Unless you have been living under a rock for the past 3 years, you’ll know that job hunting is tough. In fact, in general the world of employment is rocky and is something that has affected people massively over the past couple of years. With people being made redundant, companies cutting back on new intake and less opportunities being made available, people are stuck. This has resulted in massive numbers of people applying for vacancies when they do become available – which means that the recruitment process is tougher than ever! Does this mean you need to be stuck in a job you hate or living a life on benefits? Not at all. It means you need to be inventive, organised and well informed on the ways of recruitment, to give yourself the best possible chance of being given any job that you apply for.
Keep At It
It can be disheartening when you’re looking for a job and nothing seems to come up of. The first thing to remember is that climbing a career ladder is tough and you’ll be up against some stiff competition. Companies can only see a limited number of people during their recruitment process so are often very picky when it comes to who gets to the interview stage. You need to bear this in mind and don’t give up when it seems like you’re just not getting anywhere at all.
Instead make sure that you look in different places for job adverts and keep applying for any that peak your interest. Don’t put all of your eggs in one basket and apply for one job at a time – get your application out there to as many companies as possible in order to give yourself the best possible chance of being successful.
Think Outside The Box
Sometimes you need to take the initiative and contact a company, even if they aren’t advertising jobs. It’s not recommended that you simply spam every company in your local area with letters, but if there is a company that you would love to work for – why not let them know? Companies generally like people that are passionate about a brand or product, so if they can see this passion in you then you never know they might give you a chance.
Sometimes the initial offer will be a work experience opportunity, but you should grab this with both hands if you can because you never know what this will lead to.
Brush Up Your CV
Before you start applying for jobs you need to make sure that your CV is on-point. Don’t just assume that because it was good enough a few years ago that it is good enough now, because trends change. It is a good idea to contact a local recruitment agency and ask them what they look for in a decent CV. You’ll also find loads of information on this online. It might not be necessary to start your CV from scratch, but you’ll probably need to make a few tweaks to the layout to make it perfect.

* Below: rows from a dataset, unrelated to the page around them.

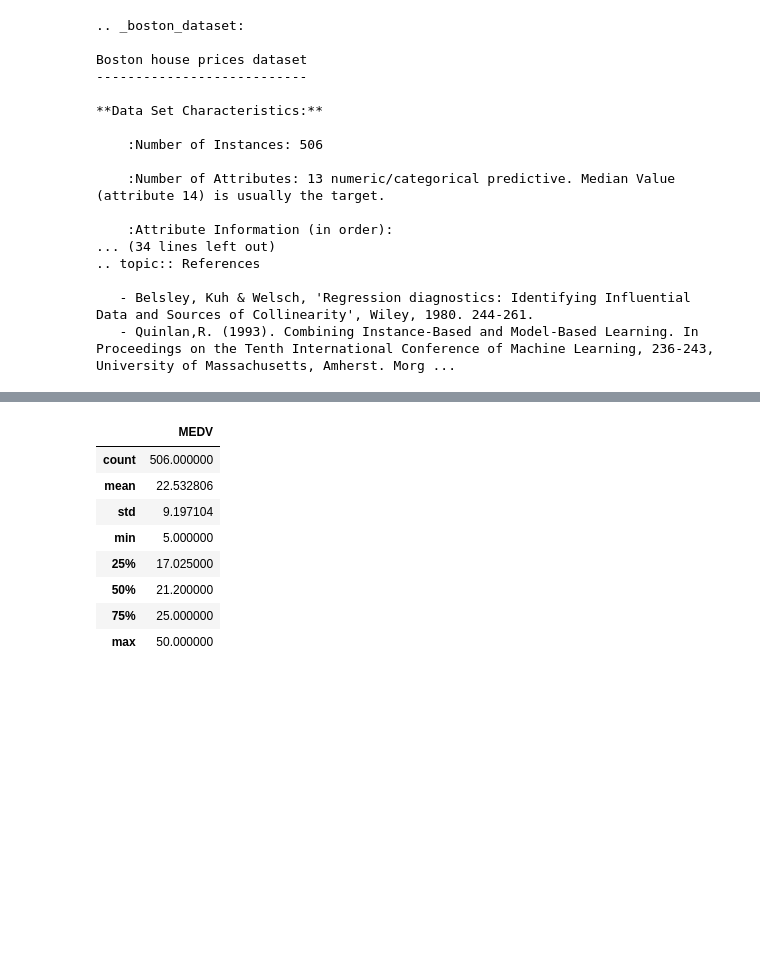
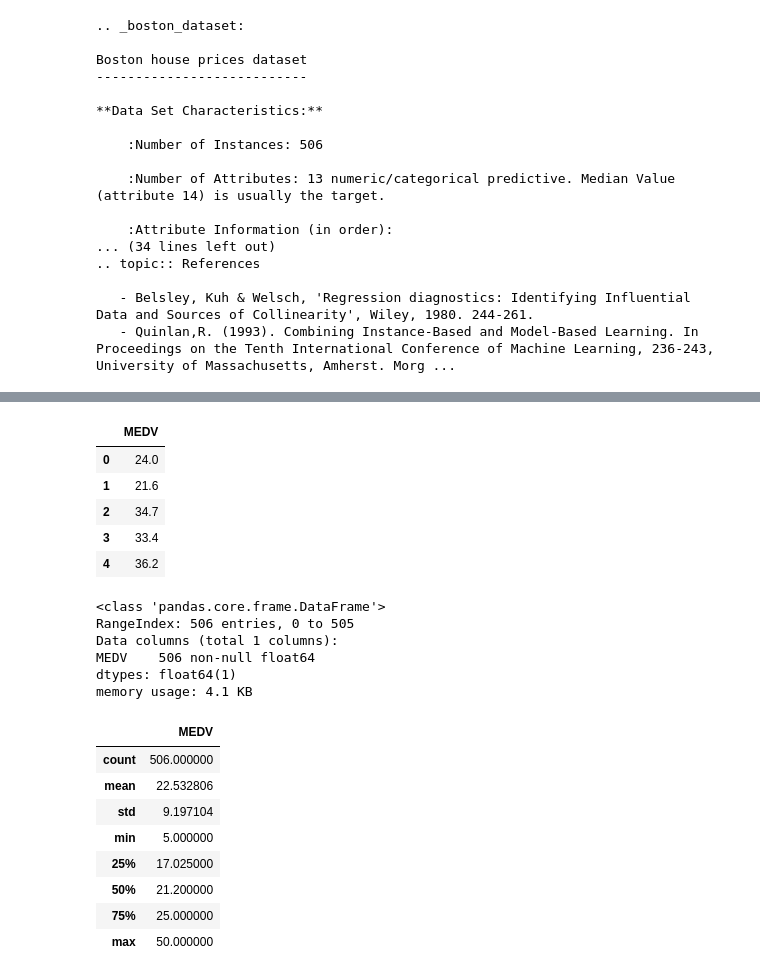
Before and after one commit to IvanaKocanova/Data_Science_Projects, a Jupyter notebook: House_price_prediction_Linear_regression.ipynb, the cells around one changed output, grey strips where cells are left out. Drawn from its saved outputs; the diff is of its cells as text; code cells hidden in the pictures; blank space fills up the shorter version.

```diff
--- a/House_price_prediction_Linear_regression.ipynb
+++ b/House_price_prediction_Linear_regression.ipynb
@@ -79,3 +99,21 @@ X.head()
+# %%
+y.head()
+# %% [output]
+|  | MEDV |
+| 0 | 24.0 |
+| 1 | 21.6 |
+| 2 | 34.7 |
+| 3 | 33.4 |
+| 4 | 36.2 |
+# %%
+y.info()
+# %% [output]
+<class 'pandas.core.frame.DataFrame'>
+RangeIndex: 506 entries, 0 to 505
+Data columns (total 1 columns):
+MEDV    506 non-null float64
+dtypes: float64(1)
+memory usage: 4.1 KB
 # %%
 y.describe()
 # %% [output]
```
Also changed, not shown: parts of 9 cells of this notebook.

It goes without saying that your CV should have no spelling errors and be grammatically correct. Generally speaking your CV should be 2 pages long, with your work history and experience at the top of this. Remember that recruiters usually have lots of CV’s to read through, you don’t want to give them any excuse not to read yours.
Think about the layout of it – you want it to look crisp and easy to read. They will usually skim read a bunch of CV’s to see how they match and then spend longer reading the ones that they liked and thought suitable. A messy layout could mean that they dismiss you and your CV at the first stage and of course this is something that you want to avoid.
If you get through to the interview stage then firstly give yourself a massive pat on the back. We have seen how tough the world of recruitment is, so to get to this stage should be seen as a massive positive.
There are loads of places you can get interview hints and tips, so there is no need to go into one unprepared. One of the best pieces of advice that can be given to you about interviews is to make sure that you are organised and prepared. Don’t assume you can just read up on the company the night before – this will just leave you feeling stressed and anxious, which is not the best approach for a job interview.
Read up about the company before you go and write down a couple of questions that you would like to ask them. This could be to do with the company, its growth, its plans or even specific to the job role you are applying for. It is important that you show an interest, so asking questions is essential.
You also need to think about what they are likely to ask you – prepare answers for questions about your strengths, weaknesses and experience. You’ll usually be allowed to take interview notes in with you so have buzz words written down to remind you of your answers. Interviewers will generally allow for nerves but you still need to come across as confident as you can.
Remember, as well as assessing your suitability for the job role they’re also looking at how you are going to fit in with a team. They want someone that is out-going, friendly and confident so that they don’t have to worry about how you are going to fit in with the people you are working with. Even if you’re shaking on the inside, try and project positivity and confidence as much as possible.
Sealing The Deal
End the interview on a high note so that you feel positive. Ask them when you’re likely to hear from them and encourage them to contact you should they have any more questions that they want to ask you.
Remember, just because you have had a good interview that doesn’t mean you should give up looking. If you miss a couple of days job hunting, you could miss out on your dream job. Instead, keep at it and carry on applying for jobs until you land your dream job role!
Craig Daniel writes on behalf of http://www.theworkplacedepot.co.uk/ who also have a very strict recruitment policy.